(WHAT IS NEEDED):
Below are some records; print every one of them exactly.

BEGIN GIVEN RECORDS

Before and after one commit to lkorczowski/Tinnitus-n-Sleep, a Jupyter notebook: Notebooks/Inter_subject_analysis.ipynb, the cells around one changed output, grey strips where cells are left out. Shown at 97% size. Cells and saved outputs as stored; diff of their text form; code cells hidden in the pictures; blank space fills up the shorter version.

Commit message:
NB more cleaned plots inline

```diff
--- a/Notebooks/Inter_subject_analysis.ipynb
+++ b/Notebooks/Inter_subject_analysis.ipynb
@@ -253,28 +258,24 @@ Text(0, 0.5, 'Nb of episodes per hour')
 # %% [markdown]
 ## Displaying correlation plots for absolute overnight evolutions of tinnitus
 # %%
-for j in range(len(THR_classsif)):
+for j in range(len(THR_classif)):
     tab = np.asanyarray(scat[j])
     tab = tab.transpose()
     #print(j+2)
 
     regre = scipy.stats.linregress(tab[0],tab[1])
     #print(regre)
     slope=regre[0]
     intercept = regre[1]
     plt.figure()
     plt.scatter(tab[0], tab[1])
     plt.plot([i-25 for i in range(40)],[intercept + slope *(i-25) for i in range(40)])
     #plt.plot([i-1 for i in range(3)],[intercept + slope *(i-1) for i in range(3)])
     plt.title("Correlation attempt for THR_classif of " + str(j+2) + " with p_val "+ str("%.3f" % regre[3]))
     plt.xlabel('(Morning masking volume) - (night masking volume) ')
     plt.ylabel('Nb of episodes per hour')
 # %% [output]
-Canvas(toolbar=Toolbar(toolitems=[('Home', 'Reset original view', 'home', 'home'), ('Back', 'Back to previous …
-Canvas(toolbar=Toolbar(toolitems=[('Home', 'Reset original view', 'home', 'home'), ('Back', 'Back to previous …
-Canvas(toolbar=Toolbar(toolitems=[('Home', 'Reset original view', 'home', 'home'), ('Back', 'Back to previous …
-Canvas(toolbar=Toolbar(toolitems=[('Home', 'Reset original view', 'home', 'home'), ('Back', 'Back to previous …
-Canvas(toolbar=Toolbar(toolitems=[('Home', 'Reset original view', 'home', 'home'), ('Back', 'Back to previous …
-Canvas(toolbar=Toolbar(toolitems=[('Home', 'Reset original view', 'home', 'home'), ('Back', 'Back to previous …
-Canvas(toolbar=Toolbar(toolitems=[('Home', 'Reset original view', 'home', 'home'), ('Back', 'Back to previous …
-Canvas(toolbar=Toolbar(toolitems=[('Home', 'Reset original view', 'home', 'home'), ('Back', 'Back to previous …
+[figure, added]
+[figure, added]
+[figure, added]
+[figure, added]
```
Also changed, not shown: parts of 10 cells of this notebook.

END GIVEN RECORDS

(ANSWER AREA):
Before and after one commit to lkorczowski/Tinnitus-n-Sleep, a Jupyter notebook: Notebooks/Inter_subject_analysis.ipynb, the cells around one changed output, grey strips where cells are left out. Shown at 97% size. Cells and saved outputs as stored; diff of their text form; code cells hidden in the pictures; blank space fills up the shorter version.

Commit message:
NB more cleaned plots inline

```diff
--- a/Notebooks/Inter_subject_analysis.ipynb
+++ b/Notebooks/Inter_subject_analysis.ipynb
@@ -253,28 +258,24 @@ Text(0, 0.5, 'Nb of episodes per hour')
 # %% [markdown]
 ## Displaying correlation plots for absolute overnight evolutions of tinnitus
 # %%
-for j in range(len(THR_classsif)):
+for j in range(len(THR_classif)):
     tab = np.asanyarray(scat[j])
     tab = tab.transpose()
     #print(j+2)
 
     regre = scipy.stats.linregress(tab[0],tab[1])
     #print(regre)
     slope=regre[0]
     intercept = regre[1]
     plt.figure()
     plt.scatter(tab[0], tab[1])
     plt.plot([i-25 for i in range(40)],[intercept + slope *(i-25) for i in range(40)])
     #plt.plot([i-1 for i in range(3)],[intercept + slope *(i-1) for i in range(3)])
     plt.title("Correlation attempt for THR_classif of " + str(j+2) + " with p_val "+ str("%.3f" % regre[3]))
     plt.xlabel('(Morning masking volume) - (night masking volume) ')
     plt.ylabel('Nb of episodes per hour')
 # %% [output]
-Canvas(toolbar=Toolbar(toolitems=[('Home', 'Reset original view', 'home', 'home'), ('Back', 'Back to previous …
-Canvas(toolbar=Toolbar(toolitems=[('Home', 'Reset original view', 'home', 'home'), ('Back', 'Back to previous …
-Canvas(toolbar=Toolbar(toolitems=[('Home', 'Reset original view', 'home', 'home'), ('Back', 'Back to previous …
-Canvas(toolbar=Toolbar(toolitems=[('Home', 'Reset original view', 'home', 'home'), ('Back', 'Back to previous …
-Canvas(toolbar=Toolbar(toolitems=[('Home', 'Reset original view', 'home', 'home'), ('Back', 'Back to previous …
-Canvas(toolbar=Toolbar(toolitems=[('Home', 'Reset original view', 'home', 'home'), ('Back', 'Back to previous …
-Canvas(toolbar=Toolbar(toolitems=[('Home', 'Reset original view', 'home', 'home'), ('Back', 'Back to previous …
-Canvas(toolbar=Toolbar(toolitems=[('Home', 'Reset original view', 'home', 'home'), ('Back', 'Back to previous …
+[figure, added]
+[figure, added]
+[figure, added]
+[figure, added]
```
Also changed, not shown: parts of 10 cells of this notebook.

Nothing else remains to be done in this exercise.